September 17, 2019

A polyp of the smooth cauliflower coral (Stylophora pistillata), uses the stinging cells in its tentacles to capture a small shrimp, which is then pulled into the mouth of the polyp and digested. Coral colonies contain thousands of individual polyps...

Blue shark

Blue sharks use eddies for fast track to food

August 7, 2019

Researchers tagged more than a dozen blue sharks off the U.S. Northeast Coast and monitored them for nine months. (Video by Camrin Braun, University of Washington and Tane Sinclair-Taylor, James Cook University.)   Blue sharks use large, swirling ocean currents,...

Basking shark

SharkCam reveals secret lives of basking sharks in UK

August 6, 2019
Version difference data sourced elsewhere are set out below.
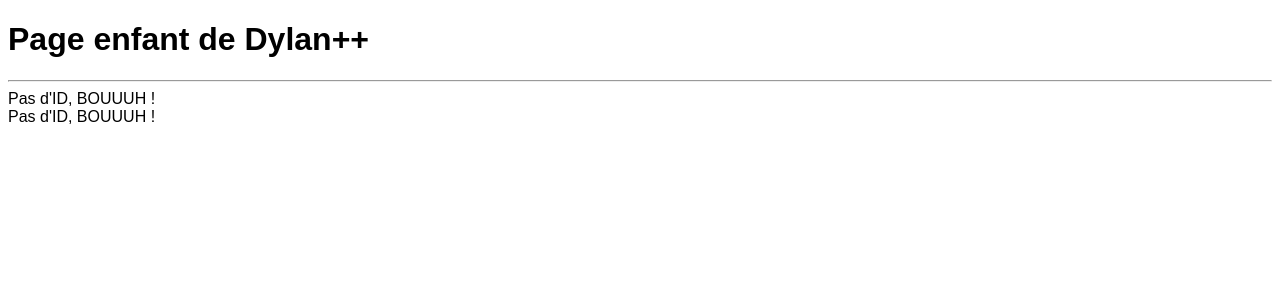
Repository: DylanCahu/cookie
Page: http://localhost/enfant.php
An editor plug-in stored every save of this project. The page is shown before and after the next save, followed by the edit.
The browser window is 1280 px wide. The pictures show the whole page.
The page is run by PHP 8.4 with error messages shown; the project is at /var/www/html/.

Above is the page before, as saved 2021-12-13 08:24:39.

### enfant.php
<!DOCTYPE html>
<html>
    <head>
        <title>Index Cookies</title>
        <meta charset="utf-8">
        <style>
body	{	font-family	:	Arial	;
		}
</style>
    </head>

    <body>
        <h1>Page enfant de Dylan++</h1>
        <hr>
        <?php

session_start();

if (isset($_COOKIE['numClient'])) {
    echo "<h3>Votre ID est: " . $_COOKIE['numClient'] . " </br>";
    $id = $_COOKIE['numClient'];}
else {echo "Pas d'ID, BOUUUH !</br>";
    $id = 0;}
if (isset($_GET['id'])) {
        echo "<h3>Votre ID est: " . $_GET['id'] . "</br> ";
        $id = $_GET['id'];}
    else {echo "Pas d'ID, BOUUUH !</br>";
        $id = 0;}
?>

    </body>
</html>

After the next save:
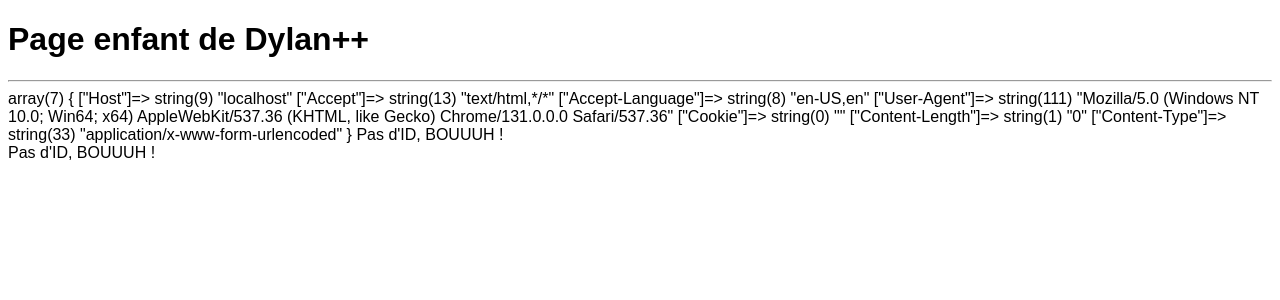
Saved 6 s later.
--- a/enfant.php
+++ b/enfant.php
@@ -13,6 +13,9 @@ body	{	font-family	:	Arial	;
         <h1>Page enfant de Dylan++</h1>
         <hr>
         <?php
+
+$tabhead=getallheaders();
+var_dump($tabhead);
 
 session_start();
Underwater footage captured by the REMUS SharkCam observing the behavior of basking sharks off the west coast of Scotland. (Credit: Amy Kukulya, @oceanrobotcam, Woods Hole Oceanographic Institution) An autonomous underwater vehicle (AUV) known as the REMUS SharkCam has been used...

An illustration of an organism infected with the giant virus known as Mimivirus. Credit: Shutterstock

Surprising Enzymes Found in Giant Ocean Viruses

June 5, 2019

Findings could represent new drug targets for human pathogens A new study led by researchers at Woods Hole Oceanographic Institution (WHOI) and Swansea University Medical School furthers our knowledge of viruses—in the sea and on land— and their potential to...

whales

New Sub-species of Pilot Whale Identified in Pacific Ocean

June 3, 2019

Short-finned pilot whales are found over a wide swath of the world’s oceans, with habitats in the Indian, and Pacific, and North Atlantic oceans. Despite this wide distribution, the whales have been recognized as a single species—but a recent study...

New species of coral found in Lydonia Canyon

New Deep-Sea Coral Species Discovered in Atlantic Marine Monument

April 9, 2019

DNA analysis recently confirmed that Woods Hole Oceanographic Institution (WHOI) scientists and their collaborators at OceanX, the University of Connecticut (UConn), and NASA’s Jet Propulsion Laboratory (JPL) discovered two new species of deep-sea corals during a September 2018 expedition in...

Finding New Homes Won't Help Emperor Penguins Cope with Climate Change

Finding New Homes Won’t Help Emperor Penguins Cope with Climate Change

June 7, 2017

If projections for melting Antarctic sea ice through 2100 are correct, the vanishing landscape will strip Emperor penguins of their breeding and feeding grounds and put populations at risk.  But like other species that migrate to escape the wrath of...

Travel Distances of Juvenile Fish Key to Better Conservation

Travel Distances of Juvenile Fish Key to Better Conservation

May 15, 2017

Marine reserves—sections of the ocean where fishing is prohibited—promote coral reef sustainability by preventing overfishing and increasing fish abundance and diversity. But to be effective, they need to be sized right, and in a way that accounts for how far...

Don Anderson

Don Anderson Selected for Prestigious Ketchum Award for Coastal Research

April 3, 2017

The Woods Hole Oceanographic Institution (WHOI) has selected Dr. Don Anderson, a senior scientist in the Biology Department at WHOI to receive the prestigious 2017 Bostwick H. Ketchum Award. The award honors an internationally recognized scientist who demonstrates an innovative...

A New Long-Term Ecological Research Site Announced for the Northeast U.S. Shelf

A New Long-Term Ecological Research Site Announced for the Northeast U.S. Shelf

March 1, 2017

The Atlantic Ocean off the Northeast U.S. coast is known for its productive fisheries and abundant harvests. As in other coastal oceans, human activities, short-term environmental variability, and long-term trends all affect the region’s complex food web and may threaten...